Annual and Interim Progress Report Summaries
Principal Investigator: Shui-Lok Hu
Project: Unmasking Conserved Epitopes
Submitted August 1, 2012
We are generating Env with the N197 glycan mutant (N7) from diverse HIV-1, including multiple subtype B isolates, early isolates of subtype C (1157i and 1084i), and a subtype A isolate (QA255) from a Kenyan woman who developed broadly-neutralizing antibodies. Increased neutralization sensitivity to CD4-binding site antibodies is observed for all N7 mutants tested. Studies are underway to compare the breadth and potency of neutralizing antibody response in rabbits primed with recombinant vaccinia virus expressing 89.6 WT or N7 Env and boosted with gp160 or gp120. Results will inform the design of studies evaluating the effect of prime-boost immunization with heterologous Env.
We are also generating recombinant vaccinia viruses expressing glycan mutants in V2 proximal to the integrin binding site of the Env from an early isolate 1084i. These will be used to evaluate the role of these glycans in modulating Env-integrin interactions and immunogenicity.

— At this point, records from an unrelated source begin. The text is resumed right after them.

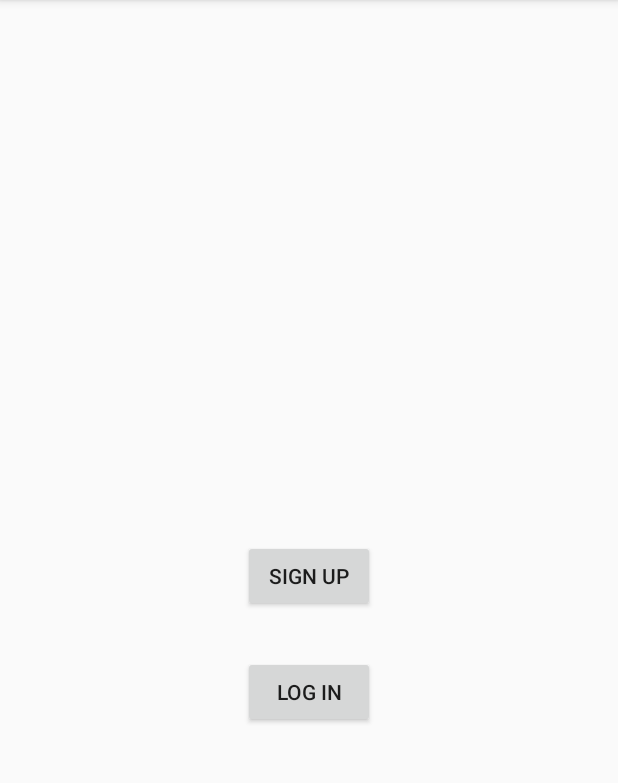
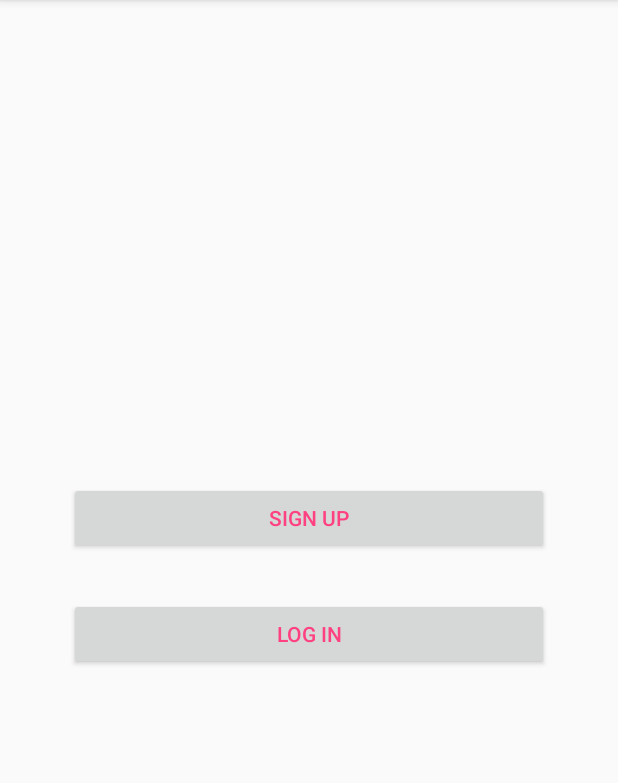
Before and after one commit to jayshah19949596/Android-SnackBar, an Android app: the screen it shows after launch (LogIn), on a phone screen of 412 x 824 dp, the part 84-867 px from its top. Run offline under Robolectric (Android 15) with nearby library versions, the phone set to English and light mode, and no system bars.

Commit message:
Everythin almost done

```diff
--- a/app/src/main/java/com/example/jaysh/snackbar/Admin.java
+++ b/app/src/main/java/com/example/jaysh/snackbar/Admin.java
@@ -6,7 +6,7 @@ import android.database.Cursor;
  * Created by jaysh on 11/23/2016.
  */
 public class Admin extends User {
-    String mRole;
+    static String mRole;
     public void Customer(Cursor userCursor){
 
         super.User(userCursor);
--- a/app/src/main/java/com/example/jaysh/snackbar/Chef.java
+++ b/app/src/main/java/com/example/jaysh/snackbar/Chef.java
@@ -6,7 +6,7 @@ import android.database.Cursor;
  * Created by jaysh on 11/23/2016.
  */
 public class Chef extends  User {
-    String mRole;
+    static String mRole;
     public void Customer(Cursor userCursor){
 
         super.User(userCursor);
--- a/app/src/main/java/com/example/jaysh/snackbar/Customer.java
+++ b/app/src/main/java/com/example/jaysh/snackbar/Customer.java
@@ -6,7 +6,7 @@ import android.database.Cursor;
  * Created by jaysh on 11/23/2016.
  */
 public class Customer extends User {
-    String mRole;
+    static  String mRole;
     public void Customer(Cursor userCursor){
 
         super.User(userCursor);
--- a/app/src/main/java/com/example/jaysh/snackbar/DBMgr.java
+++ b/app/src/main/java/com/example/jaysh/snackbar/DBMgr.java
@@ -508,7 +508,7 @@ public class DBMgr {
         return cursor;
     }
 
-    public void updateDish(String dishName, String cuisineType, String price,String description) {
+    public void updateDish(String dishName, String cuisineType, String price, String description) {
         ContentValues updatedValues = new ContentValues();
         updatedValues.put(MENU_CUISINETYPE, cuisineType);
         updatedValues.put(MENU_PRICE, price);
--- a/app/src/main/java/com/example/jaysh/snackbar/DeleteEmployee.java
+++ b/app/src/main/java/com/example/jaysh/snackbar/DeleteEmployee.java
@@ -16,6 +16,7 @@ public class DeleteEmployee extends AppCompatActivity {
     EditText emailID;
     DBMgr dataBaseAdapter;
     Button delEmp;
+    int i = 0;
 
     @Override
     protected void onCreate(Bundle savedInstanceState) {
@@ -32,6 +33,9 @@ public class DeleteEmployee extends AppCompatActivity {
             public void onClick(View view) {
 
                 callDelete();
+                if(i==1){
+                    return;
+                }
                 Toast.makeText(DeleteEmployee.this,"Employee account deleted successfully",Toast.LENGTH_SHORT).show();
 
             }
@@ -49,7 +53,7 @@ public class DeleteEmployee extends AppCompatActivity {
 
             if(userCursor.getCount()==0) {
                 Toast.makeText(DeleteEmployee.this,"No such Employee to Delete",Toast.LENGTH_SHORT).show();
-
+                i=1;
             }
 
             else {
--- a/app/src/main/java/com/example/jaysh/snackbar/ModifyDish.java
+++ b/app/src/main/java/com/example/jaysh/snackbar/ModifyDish.java
@@ -94,8 +94,10 @@ public class ModifyDish extends AppCompatActivity {
 
         dataBaseAdapter.updateDish(dishNameToSearch,
                 editTextCuisineType.getText().toString(),
-                editTextDescription.getText().toString(),
-                editTextPrice.getText().toString());
+                editTextPrice.getText().toString(),
+                editTextDescription.getText().toString()
+
+               );
 
 
     }
--- a/app/src/main/res/layout/main.xml
+++ b/app/src/main/res/layout/main.xml
@@ -18,26 +18,32 @@
         android:orientation="vertical">
         <RelativeLayout
             android:layout_width="match_parent"
-            android:layout_height="match_parent">
+            android:layout_height="match_parent"
+            android:gravity="center">
 
 
 
 
             <Button
-                android:layout_width="wrap_content"
+                android:layout_width="match_parent"
                 android:layout_height="wrap_content"
                 android:text="Sign Up"
+                android:textColor="@color/colorAccent"
                 android:id="@+id/button_sign_up"
-                android:layout_centerVertical="true"
-                android:layout_centerHorizontal="true" />
+                android:layout_marginLeft="30dp"
+                android:layout_marginRight="30dp"
+
+                />
 
 
 
             <Button
-                android:layout_width="wrap_content"
+                android:layout_width="match_parent"
                 android:layout_height="wrap_content"
                 android:text="Log In"
                 android:id="@+id/button_sign_in"
+                android:layout_marginRight="30dp"
+                android:textColor="@color/colorAccent"
                 android:layout_marginTop="29dp"
                 android:layout_below="@+id/button_sign_up"
                 android:layout_alignLeft="@+id/button_sign_up"
--- a/app/src/main/res/values/colors.xml
+++ b/app/src/main/res/values/colors.xml
@@ -3,4 +3,5 @@
     <color name="colorPrimary">#3F51B5</color>
     <color name="colorPrimaryDark">#303F9F</color>
     <color name="colorAccent">#FF4081</color>
+
 </resources>
```
Also changed, not shown: app/src/main/java/com/example/jaysh/snackbar/AdminHome.java (+36 -0 lines), app/src/main/java/com/example/jaysh/snackbar/LogIn.java (+16 -2 lines), app/src/main/java/com/example/jaysh/snackbar/Payment.java (+45 -11 lines), app/src/main/java/com/example/jaysh/snackbar/User.java (+8 -8 lines).
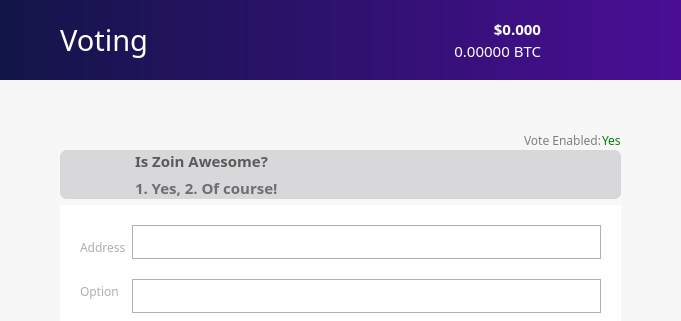
Before: the Qt Designer form src/qt/forms/votingpage.ui in noirofficial/noir, drawn with Qt 5; both pictures show x 0 to 681 and y 0 to 321 of the 681 by 600 pixel window.
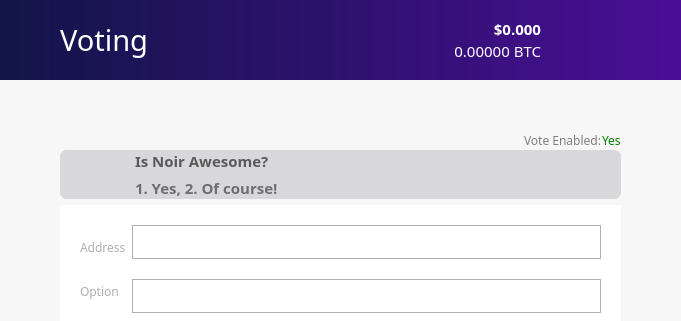
After: the same form once the commit is applied. Icons and pictures are not drawn.

Patch:
```diff
--- a/src/qt/forms/votingpage.ui
+++ b/src/qt/forms/votingpage.ui
@@ -882,7 +882,7 @@
                    </property>
                    <property name="font">
                     <font>
-                     <family>ZoinMedium</family>
+                     <family>NoirMedium</family>
                      <pointsize>11</pointsize>
                      <weight>75</weight>
                      <bold>true</bold>
@@ -898,7 +898,7 @@
                     <string notr="true">color: rgb(90, 90, 90);</string>
                    </property>
                    <property name="text">
-                    <string>Is Zoin Awesome?</string>
+                    <string>Is Noir Awesome?</string>
                    </property>
                    <property name="alignment">
                     <set>Qt::AlignBottom|Qt::AlignLeading|Qt::AlignLeft</set>
```
Left out of the diff: 24 changed lines with no effect on the pictures.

To assess the contribution of CD4-independence to Env immunogenicity, we derived variants of SHIV 89.6 (WT and N7 versions) and HIV-1 R3A and QA255 that could replicate robustly in CD4-/CCR5+ T-cells. Env clones have been generated that mediate CD4-independent fusion efficiently. We are assessing the genetic basis for this phenotype, their effect on neutralization sensitivity, and their functions in replication-competent viruses. These novel Envs provide a platform to determine the extent to which CD4-independence may alter immunogenicity and breadth of neutralization responses.

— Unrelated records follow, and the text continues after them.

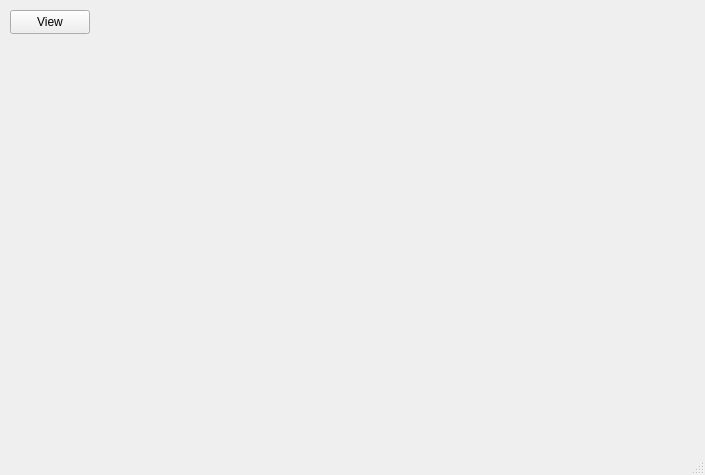
This is waveletmainwindow.ui in MADMechaniculus/NDSP as Qt 5 draws it before an edit. The edited form follows.
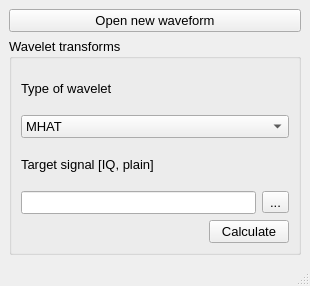
This is the edited form.

Commit message: Add: waveform adding dialog

What changed in the file:
```diff
--- a/waveletmainwindow.ui
+++ b/waveletmainwindow.ui
@@ -6,27 +6,125 @@
    <rect>
     <x>0</x>
     <y>0</y>
-    <width>705</width>
-    <height>475</height>
+    <width>310</width>
+    <height>286</height>
    </rect>
   </property>
+  <property name="font">
+   <font>
+    <pointsize>10</pointsize>
+    <bold>false</bold>
+   </font>
+  </property>
   <property name="windowTitle">
    <string>WaveletMainWindow</string>
   </property>
   <widget class="QWidget" name="centralwidget">
-   <widget class="QPushButton" name="pushButton">
-    <property name="geometry">
-     <rect>
-      <x>10</x>
-      <y>10</y>
-      <width>80</width>
-      <height>24</height>
-     </rect>
-    </property>
-    <property name="text">
-     <string>View</string>
-    </property>
-   </widget>
+   <layout class="QGridLayout" name="gridLayout_2">
+    <item row="0" column="0">
+     <layout class="QVBoxLayout" name="verticalLayout_3">
+      <item>
+       <widget class="QPushButton" name="pushButton">
+        <property name="text">
+         <string>Open new waveform</string>
+        </property>
+       </widget>
+      </item>
+      <item>
+       <widget class="QGroupBox" name="groupBox">
+        <property name="title">
+         <string>Wavelet transforms</string>
+        </property>
+        <layout class="QGridLayout" name="gridLayout">
+         <item row="0" column="0">
+          <layout class="QVBoxLayout" name="verticalLayout">
+           <item>
+            <widget class="QLabel" name="label">
+             <property name="text">
+              <string>Type of wavelet</string>
+             </property>
+            </widget>
+           </item>
+           <item>
+            <widget class="QComboBox" name="comboBox">
+             <item>
+              <property name="text">
+               <string>MHAT</string>
+              </property>
+             </item>
+             <item>
+              <property name="text">
+               <string>Square</string>
+              </property>
+             </item>
+             <item>
+              <property name="text">
+               <string>Daubechies</string>
+              </property>
+             </item>
+            </widget>
+           </item>
+          </layout>
+         </item>
+         <item row="1" column="0">
+          <layout class="QVBoxLayout" name="verticalLayout_2">
+           <item>
+            <widget class="QLabel" name="label_2">
+             <property name="text">
+              <string>Target signal [IQ, plain]</string>
+             </property>
+            </widget>
+           </item>
+           <item>
+            <layout class="QHBoxLayout" name="horizontalLayout">
+             <item>
+              <widget class="QLineEdit" name="lineEdit">
+               <property name="readOnly">
+                <bool>true</bool>
+               </property>
+              </widget>
+             </item>
+             <item>
+              <widget class="QToolButton" name="toolButton">
+               <property name="text">
+                <string>...</string>
+               </property>
+              </widget>
+             </item>
+            </layout>
+           </item>
+          </layout>
+         </item>
+         <item row="2" column="0">
+          <layout class="QHBoxLayout" name="horizontalLayout_2">
+           <item>
+            <spacer name="horizontalSpacer">
+             <property name="orientation">
+              <enum>Qt::Horizontal</enum>
+             </property>
+             <property name="sizeHint" stdset="0">
+              <size>
+               <width>40</width>
+               <height>20</height>
+              </size>
+             </property>
+            </spacer>
+           </item>
+           <item>
+            <widget class="QPushButton" name="pushButton_2">
+             <property name="text">
+              <string>Calculate</string>
+             </property>
+            </widget>
+           </item>
+          </layout>
+         </item>
+        </layout>
+       </widget>
+      </item>
+     </layout>
+    </item>
+   </layout>
   </widget>
   <widget class="QMenuBar" name="menubar">
    <property name="geometry">
```
Left out of the diff: 4 changed lines with no effect on the pictures. The commit also changes 7 other files.
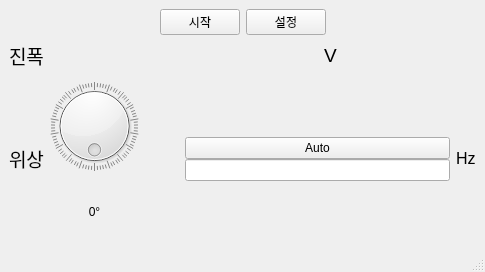
The window that main_window.ui (gkdisdhfl1/PowerSimulator) describes before a commit, drawn with Qt 5.
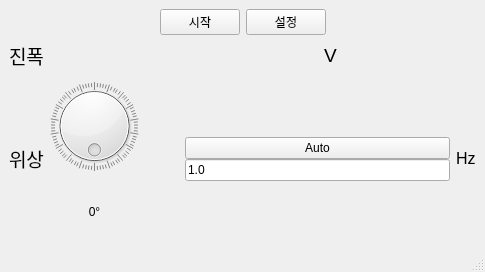
The same window after the commit. Custom widgets are drawn as their Qt base class.

Commit message:
Perf: GraphWindow 최적화
모든 데이터 포인트를 처리하는 대신, 현재 그래프 폭 내에서 보이는 데이터 포인트만 효율적으로 추출하고 렌더링하여, 대규모
데이터셋에 대한 오버헤드를 크게 줄임.

The edit to the form file:
```diff
--- a/main_window.ui
+++ b/main_window.ui
@@ -189,7 +189,11 @@
          </widget>
         </item>
         <item>
-         <widget class="QLineEdit" name="rpmEdit"/>
+         <widget class="QLineEdit" name="rpmEdit">
+          <property name="text">
+           <string>1.0</string>
+          </property>
+         </widget>
         </item>
         <item>
          <spacer name="verticalSpacer_2">
```
The commit also changes 2 other files.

We have completed the evaluation of Env cytoplasmic tail modifications in R3A, 89.6, QA255 and JR-FL, and have identified mutations that increase the surface expression approximately 10-fold over the wild-type. Immunogenicity of a CD4-independent R3A Env with these tail modifications is being determined in huCD4 mice. Our observation that DCs limit Env surface expression and that this effect can be overcome by our tail modifications is unexpected and potentially important for vaccine design.